_WORK TO BE COMPLETED_:
Check every line below for the string "from". Copy the ones that have it.

[Web page revision data]
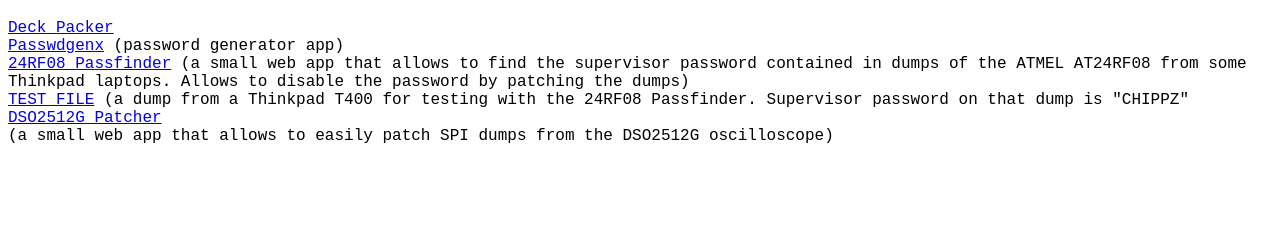
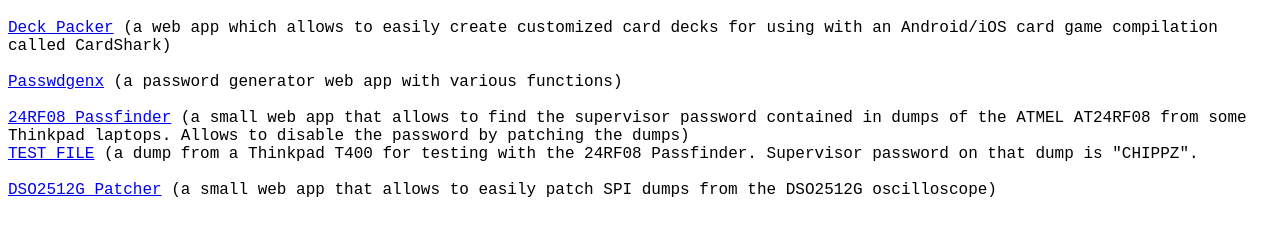
Before and after one commit to hi-ban/hi-ban.github.io, a plain HTML site: page index.html in a window 1280 px wide. Shown: the part 61-296 px from the top of the page. Drawn offline with Linux system fonts and the light colour scheme.

Commit message:
Update index.html

```diff
--- a/index.html
+++ b/index.html
@@ -9,10 +9,10 @@
   </head>
   <body>
     <h1>Hi-Ban's random web stuff</h1>
-    <a href="https://hi-ban.github.io/deck-packer/index.html">Deck Packer</a> <br>
-    <a href="https://hi-ban.github.io/passwdgenx/index.html">Passwdgenx</a> (password generator app) <br>
+    <a href="https://hi-ban.github.io/deck-packer/index.html">Deck Packer</a> (a web app which allows to easily create customized card decks for using with an Android/iOS card game compilation called CardShark)<br><br>
+    <a href="https://hi-ban.github.io/passwdgenx/index.html">Passwdgenx</a> (a password generator web app with various functions) <br><br>
     <a href="https://hi-ban.github.io/24RF08PassFinder/index.html">24RF08 Passfinder</a> (a small web app that allows to find the supervisor password contained in dumps of the ATMEL AT24RF08 from some Thinkpad laptops. Allows to disable the password by patching the dumps)<br>
-    <a href="https://hi-ban.github.io/24RF08PassFinder/ThinkPad_T400_CHIPPZ.bin">TEST FILE</a> (a dump from a Thinkpad T400 for testing with the 24RF08 Passfinder. Supervisor password on that dump is "CHIPPZ" <br>
-    <a href="https://hi-ban.github.io/DSO2512G-Patcher/index.html">DSO2512G Patcher</a> <br> (a small web app that allows to easily patch SPI dumps from the DSO2512G oscilloscope)
+    <a href="https://hi-ban.github.io/24RF08PassFinder/ThinkPad_T400_CHIPPZ.bin">TEST FILE</a> (a dump from a Thinkpad T400 for testing with the 24RF08 Passfinder. Supervisor password on that dump is "CHIPPZ". <br><br>
+    <a href="https://hi-ban.github.io/DSO2512G-Patcher/index.html">DSO2512G Patcher</a> (a small web app that allows to easily patch SPI dumps from the DSO2512G oscilloscope)<br><br>
   </body>
 </html>
```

_WRITTEN RESPONSE_:
Before and after one commit to hi-ban/hi-ban.github.io, a plain HTML site: page index.html in a window 1280 px wide. Shown: the part 61-296 px from the top of the page. Drawn offline with Linux system fonts and the light colour scheme.
     <a href="https://hi-ban.github.io/24RF08PassFinder/index.html">24RF08 Passfinder</a> (a small web app that allows to find the supervisor password contained in dumps of the ATMEL AT24RF08 from some Thinkpad laptops. Allows to disable the password by patching the dumps)<br>
-    <a href="https://hi-ban.github.io/24RF08PassFinder/ThinkPad_T400_CHIPPZ.bin">TEST FILE</a> (a dump from a Thinkpad T400 for testing with the 24RF08 Passfinder. Supervisor password on that dump is "CHIPPZ" <br>
-    <a href="https://hi-ban.github.io/DSO2512G-Patcher/index.html">DSO2512G Patcher</a> <br> (a small web app that allows to easily patch SPI dumps from the DSO2512G oscilloscope)
+    <a href="https://hi-ban.github.io/24RF08PassFinder/ThinkPad_T400_CHIPPZ.bin">TEST FILE</a> (a dump from a Thinkpad T400 for testing with the 24RF08 Passfinder. Supervisor password on that dump is "CHIPPZ". <br><br>
+    <a href="https://hi-ban.github.io/DSO2512G-Patcher/index.html">DSO2512G Patcher</a> (a small web app that allows to easily patch SPI dumps from the DSO2512G oscilloscope)<br><br>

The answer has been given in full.